The dual wield problem, when a character is using a sword in his primary hand, and a dagger in his secondary, show that this is not necessarily straight forward. Does the dagger's 'damage while fighting' apply to attacks with the sword? In all likelihood, not (If you disagree, replace damage with fire brand. Does the dagger's fire brand also brand blows from the sword?). So we have to consider 'damage while fighting' as a specific property of the item, which we add at the time the item is used, as opposed to inherited by the player.

But this means that the same item ability is used in two different ways: an amulet of 'damage while fighting' is inherited by the player, but a dagger of 'damage while fighting' is only applied when we use the dagger. In which case, it may be simpler for some items to have a straight 'damage bonus', which is used whenever the item is being used, but not inherited by the player at all, whereas other items have a specific 'damage while shooting' bonus, which applies only when the item is being fired.

(I'm going to complicate this by also having rings apply some abilities only to items wielded in the hand they are worn on. This will be the left-hand for shooting and secondary weapons, and the right-hand for primary weapons.)

In the part five, I'll look at how Unangband evaluates the relative power of magic items, taking into account the inheritance or non-inheritance of various flags while keeping the above issues in mind.

But first, in part four, I'll take another look at skill acquisition.


Kris said...

So no more continual_light + high_pvalue_item abuse?

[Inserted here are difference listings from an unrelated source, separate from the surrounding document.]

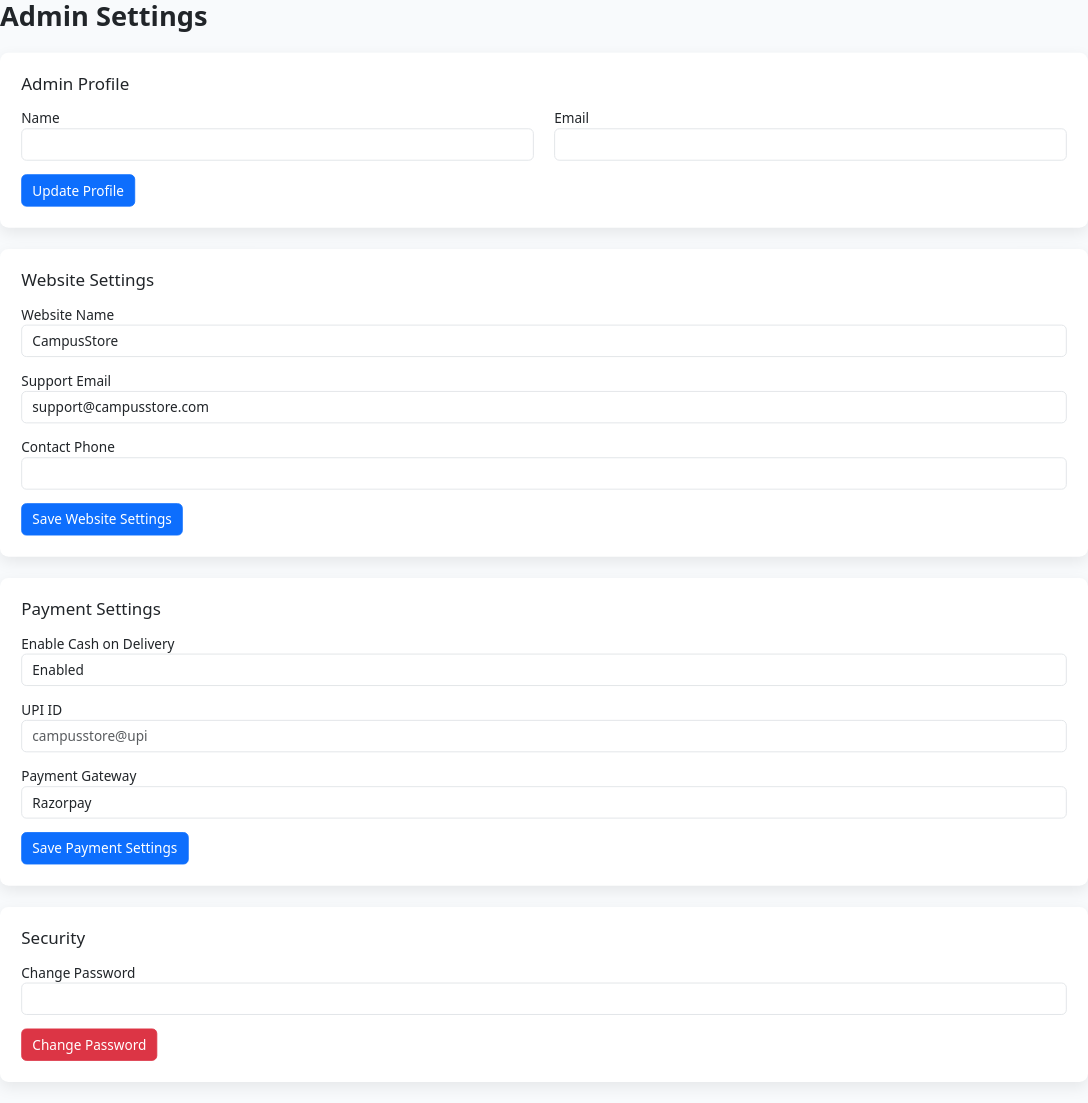
Repository: Kanika0004/CampusStore
Page: admin/settings.html
An editor plug-in stored every save of this project. The page is shown before and after the next save, followed by the edit.
The browser window is 1280 px wide. The pictures show the whole page, at 85% of full size.

Above is the page before, as saved 2026-03-18 21:38:50.

### admin/settings.html
<!DOCTYPE html>
<html>
<head>
<title>Admin Settings</title>

<link href="https://cdn.jsdelivr.net/npm/bootstrap@5.3.2/dist/css/bootstrap.min.css" rel="stylesheet">
<link rel="stylesheet" href="css/styles.css">

<!-- <style>

body{
background:#f8f9fa;
font-family:system-ui,-apple-system,"Segoe UI",Roboto;
}

.settings-container{
max-width:900px;
margin:60px auto;
}

.settings-card{
background:white;
padding:25px;
border-radius:10px;
box-shadow:0 6px 18px rgba(0,0,0,0.08);
margin-bottom:25px;
}

</style> -->

</head>

<body>

<div class="settings-container">

<h2 class="fw-bold mb-4">Admin Settings</h2>

<!-- ADMIN PROFILE -->

<div class="settings-card">

<h5 class="mb-3">Admin Profile</h5>

<div class="row">

<div class="col-md-6 mb-3">
<label>Name</label>
<input id="adminName" class="form-control">
</div>

<div class="col-md-6 mb-3">
<label>Email</label>
<input id="adminEmail" class="form-control">
</div>

</div>

<button class="btn btn-primary">Update Profile</button>

</div>


<!-- WEBSITE SETTINGS -->

<div class="settings-card">

<h5 class="mb-3">Website Settings</h5>

<div class="mb-3">
<label>Website Name</label>
<input class="form-control" value="CampusStore">
</div>

<div class="mb-3">
<label>Support Email</label>
<input class="form-control" value="support@campusstore.com">
</div>

<div class="mb-3">
<label>Contact Phone</label>
<input class="form-control">
</div>

<button class="btn btn-primary">Save Website Settings</button>

</div>


<!-- PAYMENT SETTINGS -->

<div class="settings-card">

<h5 class="mb-3">Payment Settings</h5>

<div class="mb-3">
<label>Enable Cash on Delivery</label>
<select class="form-control">
<option>Enabled</option>
<option>Disabled</option>
</select>
</div>

<div class="mb-3">
<label>UPI ID</label>
<input class="form-control" placeholder="campusstore@upi">
</div>

<div class="mb-3">
<label>Payment Gateway</label>
<select class="form-control">
<option>Razorpay</option>
<option>Stripe</option>
<option>PayPal</option>
</select>
</div>

<button class="btn btn-primary">Save Payment Settings</button>

</div>


<!-- SECURITY -->

<div class="settings-card">

<h5 class="mb-3">Security</h5>

<div class="mb-3">
<label>Change Password</label>
<input type="password" id="password" class="form-control">
</div>

<button class="btn btn-danger" onclick="updatePassword()">
Change Password
</button>

</div>

</div>


<script>

function updatePassword(){

let password=document.getElementById("password").value

fetch("backend/update_admin_password.php",{

method:"POST",

headers:{
"Content-Type":"application/x-www-form-urlencoded"
},

body:`password=${password}`

})
.then(res=>res.json())
.then(data=>{

if(data.status==="success"){
alert("Password updated successfully")
}

})

}

</script>

</body>
</html>

### admin/css/styles.css
/* ===== GLOBAL ADMIN STYLES ===== */

body {
  background: #f8fafc;
  font-family: system-ui, -apple-system, "Segoe UI", Roboto;
}

/* HEADINGS */
h2 {
  font-weight: 700;
  margin-bottom: 20px;
}

/* TABLE */
table {
  width: 100%;
  background: white;
  border-radius: 8px;
  overflow: hidden;
  box-shadow: 0 4px 12px rgba(0,0,0,0.08);
}

th {
  background: #0d6efd;
  color: white;
  font-weight: 600;
}

th, td {
  padding: 12px 14px;
  text-align: left;
}

tr:nth-child(even) {
  background: #f5f7fa;
}

/* BUTTON */
button {
  border: none;
  padding: 6px 12px;
  border-radius: 6px;
  font-size: 14px;
  cursor: pointer;
  transition: all 0.2s ease;
}

button:hover {
  opacity: 0.9;
  transform: translateY(-1px);
}

/* CARDS (for settings page) */
.settings-card {
  background: white;
  padding: 25px;
  border-radius: 10px;
  box-shadow: 0 6px 18px rgba(0,0,0,0.08);
  margin-bottom: 25px;
}

After the next save:
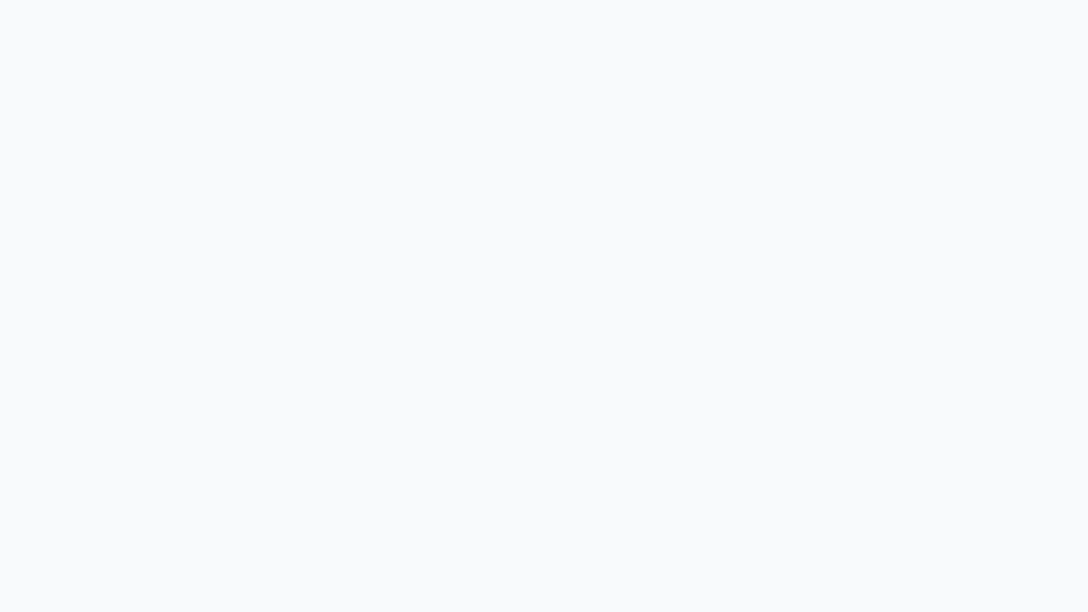
Saved 29 s later.
--- a/admin/settings.html
+++ b/admin/settings.html
@@ -32,143 +32,7 @@
 
 <body>
 
-<div class="settings-container">
 
-<h2 class="fw-bold mb-4">Admin Settings</h2>
-
-<!-- ADMIN PROFILE -->
-
-<div class="settings-card">
-
-<h5 class="mb-3">Admin Profile</h5>
-
-<div class="row">
-
-<div class="col-md-6 mb-3">
-<label>Name</label>
-<input id="adminName" class="form-control">
-</div>
-
-<div class="col-md-6 mb-3">
-<label>Email</label>
-<input id="adminEmail" class="form-control">
-</div>
-
-</div>
-
-<button class="btn btn-primary">Update Profile</button>
-
-</div>
-
-
-<!-- WEBSITE SETTINGS -->
-
-<div class="settings-card">
-
-<h5 class="mb-3">Website Settings</h5>
-
-<div class="mb-3">
-<label>Website Name</label>
-<input class="form-control" value="CampusStore">
-</div>
-
-<div class="mb-3">
-<label>Support Email</label>
-<input class="form-control" value="support@campusstore.com">
-</div>
-
-<div class="mb-3">
-<label>Contact Phone</label>
-<input class="form-control">
-</div>
-
-<button class="btn btn-primary">Save Website Settings</button>
-
-</div>
-
-
-<!-- PAYMENT SETTINGS -->
-
-<div class="settings-card">
-
-<h5 class="mb-3">Payment Settings</h5>
-
-<div class="mb-3">
-<label>Enable Cash on Delivery</label>
-<select class="form-control">
-<option>Enabled</option>
-<option>Disabled</option>
-</select>
-</div>
-
-<div class="mb-3">
-<label>UPI ID</label>
-<input class="form-control" placeholder="campusstore@upi">
-</div>
-
-<div class="mb-3">
-<label>Payment Gateway</label>
-<select class="form-control">
-<option>Razorpay</option>
-<option>Stripe</option>
-<option>PayPal</option>
-</select>
-</div>
-
-<button class="btn btn-primary">Save Payment Settings</button>
-
-</div>
-
-
-<!-- SECURITY -->
-
-<div class="settings-card">
-
-<h5 class="mb-3">Security</h5>
-
-<div class="mb-3">
-<label>Change Password</label>
-<input type="password" id="password" class="form-control">
-</div>
-
-<button class="btn btn-danger" onclick="updatePassword()">
-Change Password
-</button>
-
-</div>
-
-</div>
-
-
-<script>
-
-function updatePassword(){
-
-let password=document.getElementById("password").value
-
-fetch("backend/update_admin_password.php",{
-
-method:"POST",
-
-headers:{
-"Content-Type":"application/x-www-form-urlencoded"
-},
-
-body:`password=${password}`
-
-})
-.then(res=>res.json())
-.then(data=>{
-
-if(data.status==="success"){
-alert("Password updated successfully")
-}
-
-})
-
-}
-
-</script>
 
 </body>
 </html>

After the 4 saves that followed:
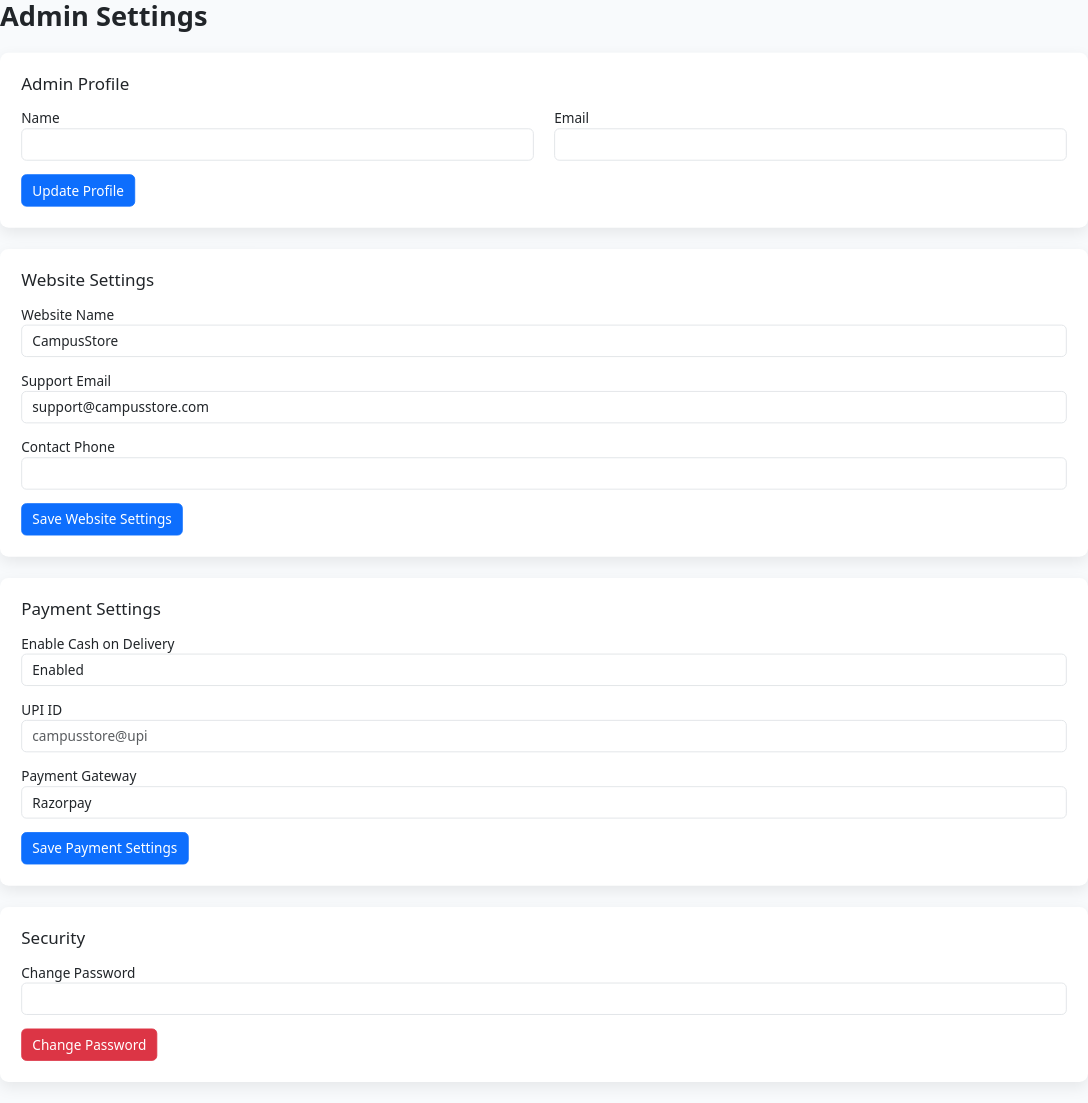
The 4 saves are shown as one change because they came seconds apart.
The last was saved 15 s later.
--- a/admin/settings.html
+++ b/admin/settings.html
@@ -32,7 +32,145 @@
 
 <body>
 
+<div class="container-padding">
+    <div class="settings-container">
 
+<h2 class="fw-bold mb-4">Admin Settings</h2>
+
+<!-- ADMIN PROFILE -->
+
+<div class="settings-card">
+
+<h5 class="mb-3">Admin Profile</h5>
+
+<div class="row">
+
+<div class="col-md-6 mb-3">
+<label>Name</label>
+<input id="adminName" class="form-control">
+</div>
+
+<div class="col-md-6 mb-3">
+<label>Email</label>
+<input id="adminEmail" class="form-control">
+</div>
+
+</div>
+
+<button class="btn btn-primary">Update Profile</button>
+
+</div>
+
+
+<!-- WEBSITE SETTINGS -->
+
+<div class="settings-card">
+
+<h5 class="mb-3">Website Settings</h5>
+
+<div class="mb-3">
+<label>Website Name</label>
+<input class="form-control" value="CampusStore">
+</div>
+
+<div class="mb-3">
+<label>Support Email</label>
+<input class="form-control" value="support@campusstore.com">
+</div>
+
+<div class="mb-3">
+<label>Contact Phone</label>
+<input class="form-control">
+</div>
+
+<button class="btn btn-primary">Save Website Settings</button>
+
+</div>
+
+
+<!-- PAYMENT SETTINGS -->
+
+<div class="settings-card">
+
+<h5 class="mb-3">Payment Settings</h5>
+
+<div class="mb-3">
+<label>Enable Cash on Delivery</label>
+<select class="form-control">
+<option>Enabled</option>
+<option>Disabled</option>
+</select>
+</div>
+
+<div class="mb-3">
+<label>UPI ID</label>
+<input class="form-control" placeholder="campusstore@upi">
+</div>
+
+<div class="mb-3">
+<label>Payment Gateway</label>
+<select class="form-control">
+<option>Razorpay</option>
+<option>Stripe</option>
+<option>PayPal</option>
+</select>
+</div>
+
+<button class="btn btn-primary">Save Payment Settings</button>
+
+</div>
+
+
+<!-- SECURITY -->
+
+<div class="settings-card">
+
+<h5 class="mb-3">Security</h5>
+
+<div class="mb-3">
+<label>Change Password</label>
+<input type="password" id="password" class="form-control">
+</div>
+
+<button class="btn btn-danger" onclick="updatePassword()">
+Change Password
+</button>
+
+</div>
+
+</div>
+
+
+<script>
+
+function updatePassword(){
+
+let password=document.getElementById("password").value
+
+fetch("backend/update_admin_password.php",{
+
+method:"POST",
+
+headers:{
+"Content-Type":"application/x-www-form-urlencoded"
+},
+
+body:`password=${password}`
+
+})
+.then(res=>res.json())
+.then(data=>{
+
+if(data.status==="success"){
+alert("Password updated successfully")
+}
+
+})
+
+}
+
+</script>
+</div>
 
 </body>
 </html>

But I liked my Rings Of Speed And Absurd Visual Range... 8-)

The left-hand for shooting weapons doesn't make so much sense for me. Is that just needed-for-game-balance-dont-ask-too-many-questions?

To ask more questions regardless of whether I ought to: Should 2-handed weapons take advantage of both rings? I seem to recall larger weapons are still underutilized, so this might be good balance as well as make sense...

Andrew Doull said...

If you're firing a bow, you hold the bow part in your off hand...

And yes on the two weapon front.

VRBones said...

I haven't played too much with traps, but wouldn't they simply require a wieldable weapon (trap implements a swinging motion within 1 square) or a shootable ammo (projectile based trap design aimed in a direction)? I had always pictured the trap components to give an automated use of the item, not having the item purpose-built for a trap. Maybe the trap-setting ability/components needs to have a designation of the type of ammo needed (or multiple types) with the multiplier imbued.

Maybe ammo could get away with only one damage/aiming multiplier for the intended firing mechanism (thrown / bow / crossbow) and ignore it for other types, but if you're building a double array anyway it's probably not worth worrying about as it MAY be useful to have an ammo that can be used in multiple firing types, however unlikely.

Just had a thought: Enchanting items will be a tad more tricky too. I'd hate to enchant arrows to find out they've increased their crossbow effectiveness instead. Actually I guess it'll just be another layer of selection as to where the pval goes...

Nathan said...

Archery effecting rings really should be worn on the dominant hand.

Two draw types use something that would reasonably use the ring slot.

The Mediterranean draw uses

The Mongolian draw uses

The remaining pinch draw cannot be used to draw a stiff bow fully without exceptional hand strength.

If gauntlets are ever split into separate left and right items archery gauntlets are also worn on the dominant hand.

The dominant hand is also the hand in contact with the arrow. A ring of acid making your bow acidic will accomplish far less than one making the arrow acidic.

Sid Menon said...


Doesn't the bow elementalize the arrow? I thought the advantage of a Ring of Acid Arrow/Bolt/etc. would treat the bow itself as a conduit for the ring's magic.

I suppose this is a fiction-level discussion for a gameplay consideration in a game with minimal narrative emphasis.